*Dataset records*
..........

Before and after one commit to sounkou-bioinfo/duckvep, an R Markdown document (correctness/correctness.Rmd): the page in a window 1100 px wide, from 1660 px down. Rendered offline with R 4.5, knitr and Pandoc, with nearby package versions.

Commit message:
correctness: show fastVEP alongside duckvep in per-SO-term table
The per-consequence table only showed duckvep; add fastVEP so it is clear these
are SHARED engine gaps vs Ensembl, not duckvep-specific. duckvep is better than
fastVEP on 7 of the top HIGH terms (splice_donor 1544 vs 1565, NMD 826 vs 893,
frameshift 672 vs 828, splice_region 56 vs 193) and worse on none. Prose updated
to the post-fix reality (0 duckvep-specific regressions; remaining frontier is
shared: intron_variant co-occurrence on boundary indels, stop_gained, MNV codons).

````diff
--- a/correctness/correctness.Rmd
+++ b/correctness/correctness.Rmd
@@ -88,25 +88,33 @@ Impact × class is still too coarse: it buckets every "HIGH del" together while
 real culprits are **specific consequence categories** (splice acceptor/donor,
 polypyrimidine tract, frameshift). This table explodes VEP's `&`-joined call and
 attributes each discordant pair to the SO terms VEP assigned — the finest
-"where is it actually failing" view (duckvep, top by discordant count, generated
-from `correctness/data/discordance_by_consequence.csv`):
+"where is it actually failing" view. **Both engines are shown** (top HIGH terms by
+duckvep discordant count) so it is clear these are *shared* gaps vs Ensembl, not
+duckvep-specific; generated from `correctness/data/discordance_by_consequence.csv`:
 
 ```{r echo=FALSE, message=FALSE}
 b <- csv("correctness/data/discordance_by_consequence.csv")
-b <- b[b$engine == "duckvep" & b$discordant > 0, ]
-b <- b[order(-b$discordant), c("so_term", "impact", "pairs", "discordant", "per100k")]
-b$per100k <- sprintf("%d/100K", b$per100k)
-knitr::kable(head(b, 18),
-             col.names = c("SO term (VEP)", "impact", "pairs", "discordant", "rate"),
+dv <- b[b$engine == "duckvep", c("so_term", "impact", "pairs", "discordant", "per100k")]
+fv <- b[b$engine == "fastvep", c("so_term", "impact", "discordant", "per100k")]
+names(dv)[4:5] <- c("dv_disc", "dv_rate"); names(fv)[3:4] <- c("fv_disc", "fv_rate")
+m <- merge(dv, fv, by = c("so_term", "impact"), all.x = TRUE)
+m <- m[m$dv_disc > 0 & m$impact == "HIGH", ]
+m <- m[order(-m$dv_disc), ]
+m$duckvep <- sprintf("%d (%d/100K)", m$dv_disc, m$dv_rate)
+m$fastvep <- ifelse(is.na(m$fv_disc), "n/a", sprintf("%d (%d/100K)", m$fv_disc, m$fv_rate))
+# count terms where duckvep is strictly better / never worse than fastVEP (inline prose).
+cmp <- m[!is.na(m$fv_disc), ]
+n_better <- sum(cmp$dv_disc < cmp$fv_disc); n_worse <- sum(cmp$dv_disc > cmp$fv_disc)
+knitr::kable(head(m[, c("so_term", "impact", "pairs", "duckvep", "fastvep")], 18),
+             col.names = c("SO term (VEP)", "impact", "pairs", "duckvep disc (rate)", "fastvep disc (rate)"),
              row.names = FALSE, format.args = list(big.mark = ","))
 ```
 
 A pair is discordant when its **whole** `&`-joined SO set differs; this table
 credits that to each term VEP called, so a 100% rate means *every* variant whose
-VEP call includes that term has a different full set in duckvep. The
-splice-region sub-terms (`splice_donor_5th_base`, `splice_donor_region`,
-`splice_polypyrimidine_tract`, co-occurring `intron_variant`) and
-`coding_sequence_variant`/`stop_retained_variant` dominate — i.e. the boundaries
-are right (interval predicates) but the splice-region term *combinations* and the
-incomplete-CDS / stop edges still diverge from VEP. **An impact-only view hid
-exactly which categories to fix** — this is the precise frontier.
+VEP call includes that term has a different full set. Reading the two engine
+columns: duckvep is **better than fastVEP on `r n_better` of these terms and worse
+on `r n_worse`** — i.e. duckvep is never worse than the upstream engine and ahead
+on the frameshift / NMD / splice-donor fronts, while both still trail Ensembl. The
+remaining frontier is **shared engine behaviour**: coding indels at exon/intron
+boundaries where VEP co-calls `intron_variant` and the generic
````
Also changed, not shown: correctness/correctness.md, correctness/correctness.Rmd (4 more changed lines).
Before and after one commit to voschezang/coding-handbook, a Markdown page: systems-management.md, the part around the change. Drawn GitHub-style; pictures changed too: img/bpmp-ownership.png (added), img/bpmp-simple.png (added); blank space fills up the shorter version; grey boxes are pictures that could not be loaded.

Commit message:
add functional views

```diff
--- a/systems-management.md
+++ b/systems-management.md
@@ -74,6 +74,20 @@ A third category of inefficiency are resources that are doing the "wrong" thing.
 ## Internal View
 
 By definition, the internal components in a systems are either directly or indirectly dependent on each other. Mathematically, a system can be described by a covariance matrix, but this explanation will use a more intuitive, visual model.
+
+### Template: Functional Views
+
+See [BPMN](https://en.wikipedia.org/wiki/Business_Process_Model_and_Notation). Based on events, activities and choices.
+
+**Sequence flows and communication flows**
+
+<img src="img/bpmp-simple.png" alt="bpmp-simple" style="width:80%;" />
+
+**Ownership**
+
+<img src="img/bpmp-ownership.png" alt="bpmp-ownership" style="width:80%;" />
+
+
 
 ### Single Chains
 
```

..........

*Work required*
Each entry, exactly as written, should be set down once more.

*Completed task*
Before and after one commit to sounkou-bioinfo/duckvep, an R Markdown document (correctness/correctness.Rmd): the page in a window 1100 px wide, from 1660 px down. Rendered offline with R 4.5, knitr and Pandoc, with nearby package versions.

Commit message:
correctness: show fastVEP alongside duckvep in per-SO-term table
The per-consequence table only showed duckvep; add fastVEP so it is clear these
are SHARED engine gaps vs Ensembl, not duckvep-specific. duckvep is better than
fastVEP on 7 of the top HIGH terms (splice_donor 1544 vs 1565, NMD 826 vs 893,
frameshift 672 vs 828, splice_region 56 vs 193) and worse on none. Prose updated
to the post-fix reality (0 duckvep-specific regressions; remaining frontier is
shared: intron_variant co-occurrence on boundary indels, stop_gained, MNV codons).

````diff
--- a/correctness/correctness.Rmd
+++ b/correctness/correctness.Rmd
@@ -88,25 +88,33 @@ Impact × class is still too coarse: it buckets every "HIGH del" together while
 real culprits are **specific consequence categories** (splice acceptor/donor,
 polypyrimidine tract, frameshift). This table explodes VEP's `&`-joined call and
 attributes each discordant pair to the SO terms VEP assigned — the finest
-"where is it actually failing" view (duckvep, top by discordant count, generated
-from `correctness/data/discordance_by_consequence.csv`):
+"where is it actually failing" view. **Both engines are shown** (top HIGH terms by
+duckvep discordant count) so it is clear these are *shared* gaps vs Ensembl, not
+duckvep-specific; generated from `correctness/data/discordance_by_consequence.csv`:
 
 ```{r echo=FALSE, message=FALSE}
 b <- csv("correctness/data/discordance_by_consequence.csv")
-b <- b[b$engine == "duckvep" & b$discordant > 0, ]
-b <- b[order(-b$discordant), c("so_term", "impact", "pairs", "discordant", "per100k")]
-b$per100k <- sprintf("%d/100K", b$per100k)
-knitr::kable(head(b, 18),
-             col.names = c("SO term (VEP)", "impact", "pairs", "discordant", "rate"),
+dv <- b[b$engine == "duckvep", c("so_term", "impact", "pairs", "discordant", "per100k")]
+fv <- b[b$engine == "fastvep", c("so_term", "impact", "discordant", "per100k")]
+names(dv)[4:5] <- c("dv_disc", "dv_rate"); names(fv)[3:4] <- c("fv_disc", "fv_rate")
+m <- merge(dv, fv, by = c("so_term", "impact"), all.x = TRUE)
+m <- m[m$dv_disc > 0 & m$impact == "HIGH", ]
+m <- m[order(-m$dv_disc), ]
+m$duckvep <- sprintf("%d (%d/100K)", m$dv_disc, m$dv_rate)
+m$fastvep <- ifelse(is.na(m$fv_disc), "n/a", sprintf("%d (%d/100K)", m$fv_disc, m$fv_rate))
+# count terms where duckvep is strictly better / never worse than fastVEP (inline prose).
+cmp <- m[!is.na(m$fv_disc), ]
+n_better <- sum(cmp$dv_disc < cmp$fv_disc); n_worse <- sum(cmp$dv_disc > cmp$fv_disc)
+knitr::kable(head(m[, c("so_term", "impact", "pairs", "duckvep", "fastvep")], 18),
+             col.names = c("SO term (VEP)", "impact", "pairs", "duckvep disc (rate)", "fastvep disc (rate)"),
              row.names = FALSE, format.args = list(big.mark = ","))
 ```
 
 A pair is discordant when its **whole** `&`-joined SO set differs; this table
 credits that to each term VEP called, so a 100% rate means *every* variant whose
-VEP call includes that term has a different full set in duckvep. The
-splice-region sub-terms (`splice_donor_5th_base`, `splice_donor_region`,
-`splice_polypyrimidine_tract`, co-occurring `intron_variant`) and
-`coding_sequence_variant`/`stop_retained_variant` dominate — i.e. the boundaries
-are right (interval predicates) but the splice-region term *combinations* and the
-incomplete-CDS / stop edges still diverge from VEP. **An impact-only view hid
-exactly which categories to fix** — this is the precise frontier.
+VEP call includes that term has a different full set. Reading the two engine
+columns: duckvep is **better than fastVEP on `r n_better` of these terms and worse
+on `r n_worse`** — i.e. duckvep is never worse than the upstream engine and ahead
+on the frameshift / NMD / splice-donor fronts, while both still trail Ensembl. The
+remaining frontier is **shared engine behaviour**: coding indels at exon/intron
+boundaries where VEP co-calls `intron_variant` and the generic
````
Also changed, not shown: correctness/correctness.md, correctness/correctness.Rmd (4 more changed lines).
Before and after one commit to voschezang/coding-handbook, a Markdown page: systems-management.md, the part around the change. Drawn GitHub-style; pictures changed too: img/bpmp-ownership.png (added), img/bpmp-simple.png (added); blank space fills up the shorter version; grey boxes are pictures that could not be loaded.

Commit message:
add functional views

```diff
--- a/systems-management.md
+++ b/systems-management.md
@@ -74,6 +74,20 @@ A third category of inefficiency are resources that are doing the "wrong" thing.
 ## Internal View
 
 By definition, the internal components in a systems are either directly or indirectly dependent on each other. Mathematically, a system can be described by a covariance matrix, but this explanation will use a more intuitive, visual model.
+
+### Template: Functional Views
+
+See [BPMN](https://en.wikipedia.org/wiki/Business_Process_Model_and_Notation). Based on events, activities and choices.
+
+**Sequence flows and communication flows**
+
+<img src="img/bpmp-simple.png" alt="bpmp-simple" style="width:80%;" />
+
+**Ownership**
+
+<img src="img/bpmp-ownership.png" alt="bpmp-ownership" style="width:80%;" />
+
+
 
 ### Single Chains
 
```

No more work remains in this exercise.